When a shave, shoeshine, and some chatter with his lawyer (Howard St. John) are interrupted by Billie’s attempts to sneak a bottle of champagne to her room, Brock creates quite the scene, rattling his colleagues and spurning the shapely woman; it’s such an embarrassment that Paul departs swiftly, unwilling to be a witness to the abusiveness of a bulldozing ruffian. Minutes later, Brock meets with congressman Norval Hedges (Larry Oliver), hoping to set up a network of contacts, but Billie’s lack of enthusiasm and limited abilities with socializing sour the mood. “She’s gonna be in the way, that dame.”

What she needs is a makeover – of the behavioral kind. Having only met a couple of people in Washington, Harry offers the job to Paul, insisting that with the writer’s worldliness and gentlemanliness, he’d be perfect in the role of a tutor. “She’s a little on the stupid side.” Fascinatingly, Billie has a self-awareness about her intelligence, but she’s not concerned. As long as she’s happy, has two mink coats, and knows how to get everything she wants (monetarily) – often through the practiced wielding of her sexuality – educating herself isn’t a priority.

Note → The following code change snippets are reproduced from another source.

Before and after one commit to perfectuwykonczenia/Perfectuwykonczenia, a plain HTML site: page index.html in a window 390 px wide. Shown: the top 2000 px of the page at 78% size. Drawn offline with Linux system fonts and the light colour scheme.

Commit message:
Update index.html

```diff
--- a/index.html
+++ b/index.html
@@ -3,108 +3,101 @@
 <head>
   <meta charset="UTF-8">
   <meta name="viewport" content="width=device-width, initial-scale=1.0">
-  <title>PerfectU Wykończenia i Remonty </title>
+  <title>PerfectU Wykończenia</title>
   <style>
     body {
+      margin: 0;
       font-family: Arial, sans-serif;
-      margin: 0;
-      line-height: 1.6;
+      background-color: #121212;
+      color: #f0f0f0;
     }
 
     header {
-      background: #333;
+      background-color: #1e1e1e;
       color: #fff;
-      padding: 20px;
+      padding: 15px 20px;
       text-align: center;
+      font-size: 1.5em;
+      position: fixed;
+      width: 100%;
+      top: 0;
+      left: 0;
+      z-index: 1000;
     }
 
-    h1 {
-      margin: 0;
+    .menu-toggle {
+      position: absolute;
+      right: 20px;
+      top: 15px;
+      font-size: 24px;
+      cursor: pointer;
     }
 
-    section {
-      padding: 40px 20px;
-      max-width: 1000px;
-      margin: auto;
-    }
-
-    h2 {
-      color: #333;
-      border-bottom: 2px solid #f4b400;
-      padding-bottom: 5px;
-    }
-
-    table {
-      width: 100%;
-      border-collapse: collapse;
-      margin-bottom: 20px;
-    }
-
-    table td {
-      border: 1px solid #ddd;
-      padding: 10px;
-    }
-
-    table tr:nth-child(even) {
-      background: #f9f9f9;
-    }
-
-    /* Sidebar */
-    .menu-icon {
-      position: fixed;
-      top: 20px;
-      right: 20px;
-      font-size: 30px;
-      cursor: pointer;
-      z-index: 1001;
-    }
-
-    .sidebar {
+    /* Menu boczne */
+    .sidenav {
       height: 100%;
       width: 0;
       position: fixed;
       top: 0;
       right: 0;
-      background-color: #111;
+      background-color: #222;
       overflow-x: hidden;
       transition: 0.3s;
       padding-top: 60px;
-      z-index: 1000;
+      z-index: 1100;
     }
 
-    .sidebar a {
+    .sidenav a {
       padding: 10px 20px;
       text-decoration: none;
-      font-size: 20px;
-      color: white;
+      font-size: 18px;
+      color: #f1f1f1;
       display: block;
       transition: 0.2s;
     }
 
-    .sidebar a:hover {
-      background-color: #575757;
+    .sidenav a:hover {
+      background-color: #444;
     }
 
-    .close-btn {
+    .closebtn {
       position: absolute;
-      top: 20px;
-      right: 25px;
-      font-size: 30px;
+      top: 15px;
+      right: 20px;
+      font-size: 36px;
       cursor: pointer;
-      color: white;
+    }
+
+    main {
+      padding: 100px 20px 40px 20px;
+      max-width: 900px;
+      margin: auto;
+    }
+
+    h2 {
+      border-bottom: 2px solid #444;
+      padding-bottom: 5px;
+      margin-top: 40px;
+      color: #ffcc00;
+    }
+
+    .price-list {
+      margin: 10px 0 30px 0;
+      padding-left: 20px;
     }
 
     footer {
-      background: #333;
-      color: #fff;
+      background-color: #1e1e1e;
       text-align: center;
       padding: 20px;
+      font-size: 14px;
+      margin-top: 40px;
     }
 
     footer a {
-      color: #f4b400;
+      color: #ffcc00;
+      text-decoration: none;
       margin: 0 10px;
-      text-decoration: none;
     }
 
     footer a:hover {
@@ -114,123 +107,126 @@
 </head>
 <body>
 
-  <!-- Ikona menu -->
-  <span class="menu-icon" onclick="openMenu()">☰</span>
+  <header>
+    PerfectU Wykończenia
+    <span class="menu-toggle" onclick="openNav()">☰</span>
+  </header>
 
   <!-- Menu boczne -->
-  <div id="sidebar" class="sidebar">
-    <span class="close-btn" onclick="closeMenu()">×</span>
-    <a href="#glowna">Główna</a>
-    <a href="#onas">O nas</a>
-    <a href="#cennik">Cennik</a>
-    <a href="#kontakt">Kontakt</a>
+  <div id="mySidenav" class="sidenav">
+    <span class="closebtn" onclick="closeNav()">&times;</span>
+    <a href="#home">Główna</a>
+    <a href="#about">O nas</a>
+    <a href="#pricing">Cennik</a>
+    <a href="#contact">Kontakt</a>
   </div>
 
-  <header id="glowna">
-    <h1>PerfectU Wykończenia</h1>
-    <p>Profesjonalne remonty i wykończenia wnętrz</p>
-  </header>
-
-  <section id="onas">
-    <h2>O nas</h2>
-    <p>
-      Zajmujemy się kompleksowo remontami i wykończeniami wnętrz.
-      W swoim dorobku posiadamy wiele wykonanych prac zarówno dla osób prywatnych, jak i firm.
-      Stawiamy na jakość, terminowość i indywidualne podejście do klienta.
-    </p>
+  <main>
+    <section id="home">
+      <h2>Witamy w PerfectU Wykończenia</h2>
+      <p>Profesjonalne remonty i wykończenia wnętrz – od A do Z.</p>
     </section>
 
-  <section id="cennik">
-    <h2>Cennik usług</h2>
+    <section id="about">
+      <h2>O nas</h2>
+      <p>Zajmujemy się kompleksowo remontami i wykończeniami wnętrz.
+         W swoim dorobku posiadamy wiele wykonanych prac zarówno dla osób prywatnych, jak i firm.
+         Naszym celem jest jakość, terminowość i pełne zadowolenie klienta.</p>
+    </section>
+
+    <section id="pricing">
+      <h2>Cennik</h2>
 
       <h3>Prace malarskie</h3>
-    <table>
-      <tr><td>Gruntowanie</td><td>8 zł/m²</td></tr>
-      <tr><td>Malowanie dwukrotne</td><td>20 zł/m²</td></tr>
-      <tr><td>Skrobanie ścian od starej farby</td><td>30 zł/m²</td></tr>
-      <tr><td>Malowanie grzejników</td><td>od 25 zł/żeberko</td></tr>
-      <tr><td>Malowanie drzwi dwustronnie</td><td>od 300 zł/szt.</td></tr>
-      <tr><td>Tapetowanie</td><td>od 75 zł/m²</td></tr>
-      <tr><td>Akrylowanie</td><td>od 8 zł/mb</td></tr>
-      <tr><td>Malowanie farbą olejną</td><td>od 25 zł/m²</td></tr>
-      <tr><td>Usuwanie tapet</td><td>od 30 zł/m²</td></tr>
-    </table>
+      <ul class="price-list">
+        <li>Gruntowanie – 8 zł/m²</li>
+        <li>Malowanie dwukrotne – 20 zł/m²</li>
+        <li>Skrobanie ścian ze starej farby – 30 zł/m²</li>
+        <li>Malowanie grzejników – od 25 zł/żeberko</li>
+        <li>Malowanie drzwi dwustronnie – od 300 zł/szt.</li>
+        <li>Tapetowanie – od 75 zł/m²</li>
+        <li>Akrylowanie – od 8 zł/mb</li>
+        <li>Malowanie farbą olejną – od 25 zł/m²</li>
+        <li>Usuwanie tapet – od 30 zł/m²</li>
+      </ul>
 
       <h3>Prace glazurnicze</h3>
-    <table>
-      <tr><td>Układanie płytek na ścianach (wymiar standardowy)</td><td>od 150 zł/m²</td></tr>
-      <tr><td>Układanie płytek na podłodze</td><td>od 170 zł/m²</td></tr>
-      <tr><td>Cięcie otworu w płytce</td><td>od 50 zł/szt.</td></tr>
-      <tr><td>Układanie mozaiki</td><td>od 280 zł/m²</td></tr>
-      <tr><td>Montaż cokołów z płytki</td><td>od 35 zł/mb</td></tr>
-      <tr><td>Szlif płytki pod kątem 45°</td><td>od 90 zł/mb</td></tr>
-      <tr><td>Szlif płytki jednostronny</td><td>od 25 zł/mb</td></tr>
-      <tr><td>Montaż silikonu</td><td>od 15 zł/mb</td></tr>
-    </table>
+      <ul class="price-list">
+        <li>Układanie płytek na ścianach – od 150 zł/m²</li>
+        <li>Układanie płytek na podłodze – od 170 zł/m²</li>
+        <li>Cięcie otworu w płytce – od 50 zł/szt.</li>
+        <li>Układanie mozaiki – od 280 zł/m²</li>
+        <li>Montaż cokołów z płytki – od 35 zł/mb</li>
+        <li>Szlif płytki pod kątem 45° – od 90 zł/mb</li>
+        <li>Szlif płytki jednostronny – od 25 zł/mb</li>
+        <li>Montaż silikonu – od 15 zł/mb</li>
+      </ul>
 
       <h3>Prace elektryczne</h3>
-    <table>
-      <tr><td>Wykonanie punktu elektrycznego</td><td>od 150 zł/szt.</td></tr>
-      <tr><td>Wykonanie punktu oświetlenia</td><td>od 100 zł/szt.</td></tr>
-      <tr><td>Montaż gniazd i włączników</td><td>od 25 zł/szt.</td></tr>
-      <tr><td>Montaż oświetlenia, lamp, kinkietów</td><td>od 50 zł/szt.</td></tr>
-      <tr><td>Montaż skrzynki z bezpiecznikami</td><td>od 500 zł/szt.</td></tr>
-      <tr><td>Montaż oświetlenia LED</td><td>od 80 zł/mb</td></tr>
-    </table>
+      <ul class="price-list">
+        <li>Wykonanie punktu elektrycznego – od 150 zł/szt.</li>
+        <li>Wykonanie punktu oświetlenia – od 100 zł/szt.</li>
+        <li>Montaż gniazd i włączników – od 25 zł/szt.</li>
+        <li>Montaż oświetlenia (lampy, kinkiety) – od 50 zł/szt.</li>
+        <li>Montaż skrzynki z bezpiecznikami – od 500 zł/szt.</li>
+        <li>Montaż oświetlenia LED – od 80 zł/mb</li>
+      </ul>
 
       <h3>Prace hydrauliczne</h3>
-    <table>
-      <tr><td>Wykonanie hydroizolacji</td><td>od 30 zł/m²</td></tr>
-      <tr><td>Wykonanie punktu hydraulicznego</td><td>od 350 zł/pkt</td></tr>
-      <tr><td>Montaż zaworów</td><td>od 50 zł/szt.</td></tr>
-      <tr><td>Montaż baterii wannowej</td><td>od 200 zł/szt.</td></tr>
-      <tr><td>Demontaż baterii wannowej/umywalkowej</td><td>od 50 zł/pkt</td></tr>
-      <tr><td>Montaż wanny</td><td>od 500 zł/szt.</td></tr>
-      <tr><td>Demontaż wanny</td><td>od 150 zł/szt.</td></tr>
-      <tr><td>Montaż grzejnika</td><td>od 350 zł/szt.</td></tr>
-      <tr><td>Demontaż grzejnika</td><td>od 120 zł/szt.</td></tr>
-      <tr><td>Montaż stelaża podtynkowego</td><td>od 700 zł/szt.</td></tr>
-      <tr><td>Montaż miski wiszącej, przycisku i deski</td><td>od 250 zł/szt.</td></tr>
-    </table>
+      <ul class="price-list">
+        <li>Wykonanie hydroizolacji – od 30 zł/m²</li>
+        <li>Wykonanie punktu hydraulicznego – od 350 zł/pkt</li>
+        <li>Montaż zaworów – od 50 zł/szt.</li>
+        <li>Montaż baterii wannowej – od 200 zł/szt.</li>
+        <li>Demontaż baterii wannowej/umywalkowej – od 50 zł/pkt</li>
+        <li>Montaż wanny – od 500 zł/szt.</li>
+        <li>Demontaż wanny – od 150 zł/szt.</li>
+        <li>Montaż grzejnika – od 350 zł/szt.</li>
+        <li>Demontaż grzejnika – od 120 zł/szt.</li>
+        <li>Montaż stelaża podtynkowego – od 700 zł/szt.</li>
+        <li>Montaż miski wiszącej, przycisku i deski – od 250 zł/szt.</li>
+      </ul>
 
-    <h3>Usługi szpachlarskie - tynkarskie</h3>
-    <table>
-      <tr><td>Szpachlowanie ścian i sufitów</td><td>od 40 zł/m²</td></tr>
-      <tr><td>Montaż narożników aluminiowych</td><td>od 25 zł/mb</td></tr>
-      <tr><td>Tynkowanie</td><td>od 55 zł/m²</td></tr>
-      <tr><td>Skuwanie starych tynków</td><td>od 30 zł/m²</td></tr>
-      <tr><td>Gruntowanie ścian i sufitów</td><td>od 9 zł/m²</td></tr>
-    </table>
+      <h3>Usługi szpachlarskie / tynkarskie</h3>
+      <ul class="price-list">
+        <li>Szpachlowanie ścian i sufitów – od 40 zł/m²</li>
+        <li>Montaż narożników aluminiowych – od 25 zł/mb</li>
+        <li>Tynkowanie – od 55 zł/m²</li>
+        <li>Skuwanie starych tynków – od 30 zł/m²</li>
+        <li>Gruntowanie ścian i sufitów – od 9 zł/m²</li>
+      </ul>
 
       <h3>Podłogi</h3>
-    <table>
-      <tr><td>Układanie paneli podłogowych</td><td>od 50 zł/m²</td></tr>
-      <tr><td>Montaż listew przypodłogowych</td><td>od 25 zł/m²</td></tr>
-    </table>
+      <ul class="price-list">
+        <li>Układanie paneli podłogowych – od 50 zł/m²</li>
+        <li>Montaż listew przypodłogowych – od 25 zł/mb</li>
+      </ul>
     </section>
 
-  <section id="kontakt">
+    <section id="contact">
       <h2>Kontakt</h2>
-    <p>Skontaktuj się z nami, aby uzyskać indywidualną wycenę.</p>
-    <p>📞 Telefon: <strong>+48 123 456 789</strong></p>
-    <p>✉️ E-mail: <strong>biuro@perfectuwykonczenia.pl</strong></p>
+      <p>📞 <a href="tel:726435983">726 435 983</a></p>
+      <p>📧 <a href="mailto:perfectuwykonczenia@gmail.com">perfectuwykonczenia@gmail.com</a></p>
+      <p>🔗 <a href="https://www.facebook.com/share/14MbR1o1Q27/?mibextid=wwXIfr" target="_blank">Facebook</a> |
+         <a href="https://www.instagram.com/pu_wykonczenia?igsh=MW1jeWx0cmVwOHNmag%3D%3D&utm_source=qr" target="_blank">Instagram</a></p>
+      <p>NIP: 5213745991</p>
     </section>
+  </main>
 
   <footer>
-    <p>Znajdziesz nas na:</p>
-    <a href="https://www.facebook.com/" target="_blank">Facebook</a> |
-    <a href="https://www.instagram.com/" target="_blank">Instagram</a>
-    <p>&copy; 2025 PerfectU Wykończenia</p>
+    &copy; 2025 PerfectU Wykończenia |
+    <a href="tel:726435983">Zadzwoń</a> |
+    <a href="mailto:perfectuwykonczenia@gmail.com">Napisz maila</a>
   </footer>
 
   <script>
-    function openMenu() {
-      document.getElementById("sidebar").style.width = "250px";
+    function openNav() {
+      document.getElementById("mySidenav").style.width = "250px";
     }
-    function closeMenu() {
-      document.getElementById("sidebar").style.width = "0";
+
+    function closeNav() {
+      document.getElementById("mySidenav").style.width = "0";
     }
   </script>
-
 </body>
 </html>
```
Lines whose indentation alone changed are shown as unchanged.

The premise is immediately reminiscent of “Pygmalion” (and, by extension, “My Fair Lady”), as the rough-around-the-edges woman is destined to be schooled in the ways of speaking more elegantly and behaving more properly. Here, there’s more of a focus on the hilarity of refining the woman and getting her to fit in, though there’s no shortage of romance. And there’s also an attention to the wrongness of Harry and the rightness of Paul; with the obvious mismatched nature of the dimwitted girl (who is, uncommonly, unafraid of being antagonizing) and her overbearing, ferocious counterpart, it’s not long before amorous feelings for the more suitable suitor turn the situation into quite the vexer. A hint of “Mr. Smith Goes to Washington” is also present, in reverse, as Paul shows the wide-eyed Billie the most touristy spots of the town (perhaps akin to “Roman Holiday” a few years later).

Brock is fairly straightforward and irredeemable; but Billie possesses an innocence and sweetness that allows her to become far more engaging than the squeaky, naive girl from the start. She has the capacity for change. And Judy Holliday couldn’t be more perfect for the role, exuding enough charm and genuineness to vastly overcome the disagreeableness of her decision to be with Harry and her complacency toward psychological mistreatment. Amusingly, her greatest weakness is when her feminine wiles don’t have an instant effect. Yet she’s the kind of underdog for whom audiences will wish only the best; for her, money can’t buy happiness, yet cultivating her mind just might provide an escape from emotional oppression. “Do you think we can find somebody to make her dumb again?”

Based on the celebrated Garson Kanin play, which Holliday perfected on the stage beginning in 1946, “Born Yesterday” contains a spectacular push for women’s independence; in the end, Billie finally learns that she doesn’t need a man’s wealth to find contentment. Even the outdated, idealistic view of governmental underpinnings and the unlikely leniency of tempestuous thugs can’t stop the film from being monumentally appealing. “Knowledge is power.”

– Mike Massie

  • 8/10